There’s a new variant of the Mirai malware on the loose, which Ars Technica reports “infects webcams, routers, DVRs, and other Internet-connected devices.” Security firm Palo Alto Networks says this derivative of Mirai “is notable for targeting different embedded devices like routers, network storage devices, NVRs, and IP cameras.” Its main targets are commercial gear used by businesses, but many consumer network routers could be vulnerable, too, as a lot of gear ships “with default credentials and run woefully outdated versions of Linux that are rarely, if ever, updated,” according to Ars.
That got me thinking, again, about home network security, and what you can do about it.
As Longtime Sharp VodkaPundit Readers™ know, I’m a big fan of Ubiquiti’s line of UniFi networking gear. It’s robust enough for commercial use, but easy enough for a relative noob like me to set up and maintain. The best part — the most secure part — is that Ubiquiti is always updating their software and firmware. My network this year is more robust and more secure than it was last year, and all I did was install software updates.
I’ve been so happy with it, that I’ve gone all-in on their stuff. Villa Verde now features one UniFi security gateway router, their CloudKey hardware controller (you can also run the controller as software on your Linux/Mac/Windows computer), two high-speed PoE-enabled switches, and now six — six! — WiFi access points hardwired throughout the house. Well, one is outdoors, attached to an outside wall where we put in a new patio and fire pit. There’s nothing like having five bars worth of 5GHz WiFi when you’re blogging in the sunshine on a summer day.
5GHz is faster than the more-prevalent 2.4GHz signal stuff, but it also tends to bounce off of walls rather than travel through them. But the 2.4Ghz frequency is so crowded with so many devices that interference is a real problem. The solution is to have multiple 5GHz access points strategically placed in your home. We have a big house, so I installed six for maximum 5GHz coverage.
That was a lot of work, though, drilling holes in walls and ceilings, and pulling ethernet cable all through the house. If you’re looking for a simpler, but still secure solution, PJ’s own Phil Baker reviewed one company’s mesh gear last year, and here’s how it works:
I decided to try one of the new generation of mesh router systems that seems to have proliferated over the past six months. Each consists of a basic unit placed near the modem and one or two additional satellite units that are placed throughout the home. The concept is that they communicate with each other to deliver the WiFi signal to the remote units, located closer to where you need the strong signal, with each remote broadcasting a WiFi signal as if it was the primary router.
Among the numerous makes are Google WiFi, Eero and Orbi. From my research and speaking with others who had tried all of them, I settled on Orbi, a new product from Netgear, one of the major router brands. It’s the product that’s received the top reviews from a majority of the technology sites.

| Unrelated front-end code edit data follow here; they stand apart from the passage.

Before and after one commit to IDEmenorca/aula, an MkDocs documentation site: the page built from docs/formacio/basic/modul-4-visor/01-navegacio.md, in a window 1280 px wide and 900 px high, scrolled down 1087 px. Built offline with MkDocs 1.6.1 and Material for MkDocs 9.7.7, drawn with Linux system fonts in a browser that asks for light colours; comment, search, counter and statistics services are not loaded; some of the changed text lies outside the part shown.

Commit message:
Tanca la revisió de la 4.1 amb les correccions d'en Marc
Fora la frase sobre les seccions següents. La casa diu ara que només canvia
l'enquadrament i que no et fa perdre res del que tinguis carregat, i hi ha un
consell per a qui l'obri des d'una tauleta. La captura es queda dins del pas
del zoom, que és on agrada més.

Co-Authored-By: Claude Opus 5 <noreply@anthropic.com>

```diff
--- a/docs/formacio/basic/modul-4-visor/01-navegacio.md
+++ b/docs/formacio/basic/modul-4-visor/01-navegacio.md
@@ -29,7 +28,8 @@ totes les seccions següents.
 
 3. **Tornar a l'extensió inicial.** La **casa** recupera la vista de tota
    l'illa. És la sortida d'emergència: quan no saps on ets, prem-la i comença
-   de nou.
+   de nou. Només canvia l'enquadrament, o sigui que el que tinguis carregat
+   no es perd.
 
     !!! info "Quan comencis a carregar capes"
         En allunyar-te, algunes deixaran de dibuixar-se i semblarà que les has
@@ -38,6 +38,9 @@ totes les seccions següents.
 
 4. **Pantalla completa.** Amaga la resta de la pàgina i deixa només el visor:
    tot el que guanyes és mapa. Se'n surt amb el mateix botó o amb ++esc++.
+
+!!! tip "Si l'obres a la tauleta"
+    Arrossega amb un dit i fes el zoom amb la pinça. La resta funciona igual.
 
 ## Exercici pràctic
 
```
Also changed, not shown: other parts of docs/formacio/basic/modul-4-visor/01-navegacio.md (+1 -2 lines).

If I had to do it all over again, I’d probably go mesh. Sadly, that didn’t become a thing until I’d punched all those holes and pulled all that ethernet cable. It’s much simpler to set up a WiFi router next to your cable modem, then plug two or three mesh extenders in wherever your signal is weak. Phil is happy with his Orbi mesh, and the only hesitation I might have recommending it myself is that I’m unfamiliar with how quickly and often Netgear issues security updates.
Ubiquiti also makes a mesh system now, called AmpliFi. It’s well-reviewed, and just like the UniFi line, security updates come fast and frequently. But on the hardware side, AmpliFi does have one drawback. Their mesh gear doesn’t have a dedicated 5GHz back-channel. What that means is, when the mesh devices are moving your data from one device to the other, it comes out of your total available bandwidth. As Phil explained in his review of Orbi:
What distinguishes the Orbi from other extenders is that it has three bands of WiFi, one 2.4GHz and two 5GHz bands. It uses one of the 5GHz bands to communicate between the main and satellite units and is not used to connect to any other WiFi device in your home, providing a super speedy connection to the satellite.
If you have lots of WiFi devices running at the same time, AmpliFi’s lack of a dedicated back-channel could mean slower download speeds. If not, it’s probably a reasonable compromise of price versus superior hardware.
At the very, very least, log into your WiFi router right the heck now and make sure you aren’t using the default user name or password. It’s a simple thing, which many consumers don’t know about. IT professionals do know about it, but many can’t be bothered — with is the easiest way for malware like Mirai to spread and get right into your house.
But if you want to build out a rock-solid WiFi network with security updates you won’t have to think about very hard, Orbi and AmpliFi both look like excellent choices.